Version difference data:
-------

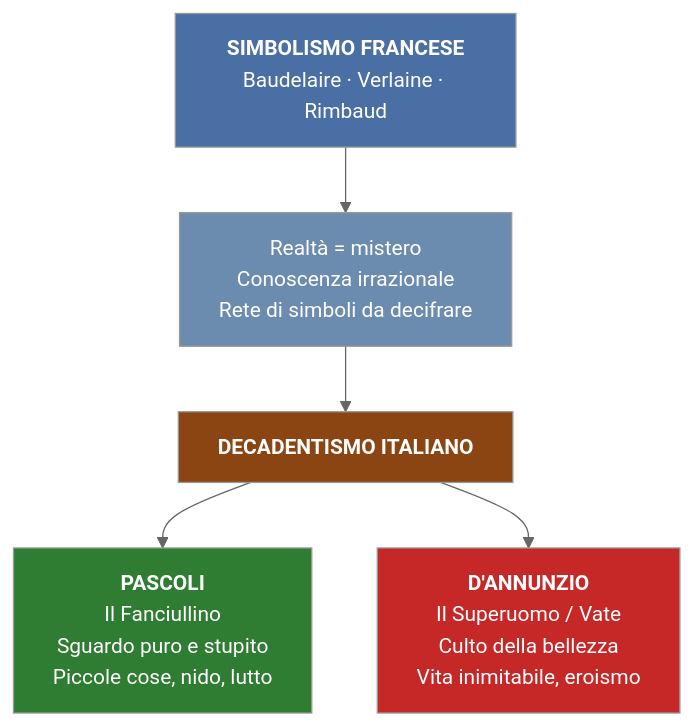
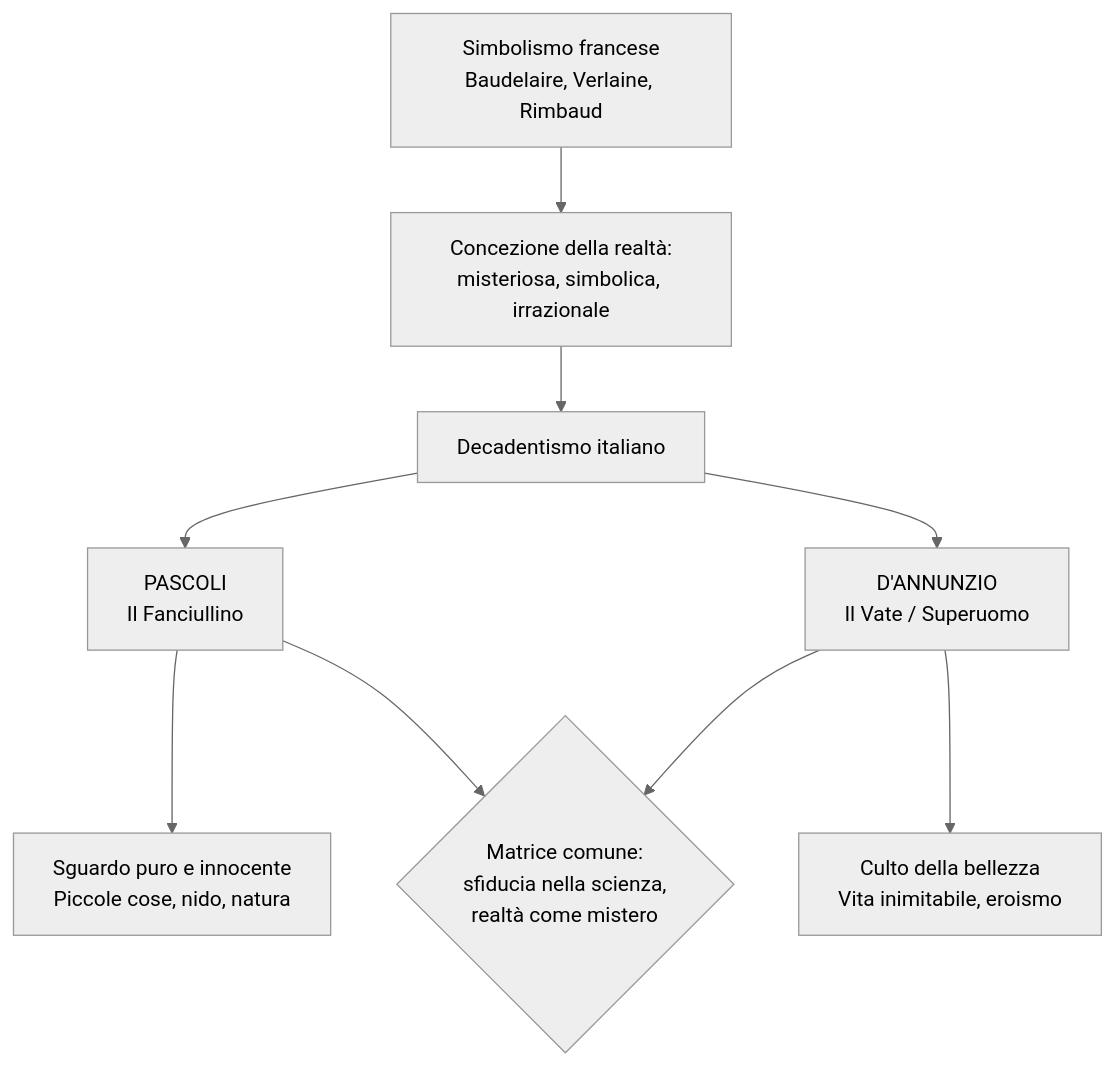
Before and after one commit to riccardo-algorime/appunti-5Bsa: the first of 5 diagrams in italiano/pascoli/mega-schema.md, drawn with Mermaid (neutral theme). The commit also changed other lines of this file and 23 other files, not shown here.

````diff
--- a/italiano/pascoli/mega-schema.md
+++ b/italiano/pascoli/mega-schema.md
@@ -59,13 +47,11 @@
 ```mermaid
-graph TD
-    A["<b>SIMBOLISMO FRANCESE</b><br/>Baudelaire · Verlaine · Rimbaud"] --> B["Realtà = mistero<br/>Conoscenza irrazionale<br/>Rete di simboli da decifrare"]
-    B --> C["<b>DECADENTISMO ITALIANO</b>"]
-    C --> D["<b>PASCOLI</b><br/>Il Fanciullino<br/>Sguardo puro e stupito<br/>Piccole cose, nido, lutto"]
-    C --> E["<b>D'ANNUNZIO</b><br/>Il Superuomo / Vate<br/>Culto della bellezza<br/>Vita inimitabile, eroismo"]
-    
-    style A fill:#4a6fa5,color:#fff
-    style B fill:#6b8cae,color:#fff
-    style C fill:#8b4513,color:#fff
-    style D fill:#2e7d32,color:#fff
-    style E fill:#c62828,color:#fff
+flowchart TD
+    A[Simbolismo francese<br/>Baudelaire, Verlaine, Rimbaud] --> B[Concezione della realtà:<br/>misteriosa, simbolica, irrazionale]
+    B --> C[Decadentismo italiano]
+    C --> D[PASCOLI<br/>Il Fanciullino]
+    C --> E[D'ANNUNZIO<br/>Il Vate / Superuomo]
+    D --> F[Sguardo puro e innocente<br/>Piccole cose, nido, natura]
+    E --> G[Culto della bellezza<br/>Vita inimitabile, eroismo]
+    D --> H{Matrice comune:<br/>sfiducia nella scienza,<br/>realtà come mistero}
+    E --> H
 ```
````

-------

# [Work required]
With the line containing "Vate / Superuomo]" as the start and the last line of the entries as the end, print that whole span exactly.

# [Answer space]
+    C --> E[D'ANNUNZIO<br/>Il Vate / Superuomo]
+    D --> F[Sguardo puro e innocente<br/>Piccole cose, nido, natura]
+    E --> G[Culto della bellezza<br/>Vita inimitabile, eroismo]
+    D --> H{Matrice comune:<br/>sfiducia nella scienza,<br/>realtà come mistero}
+    E --> H
 ```
````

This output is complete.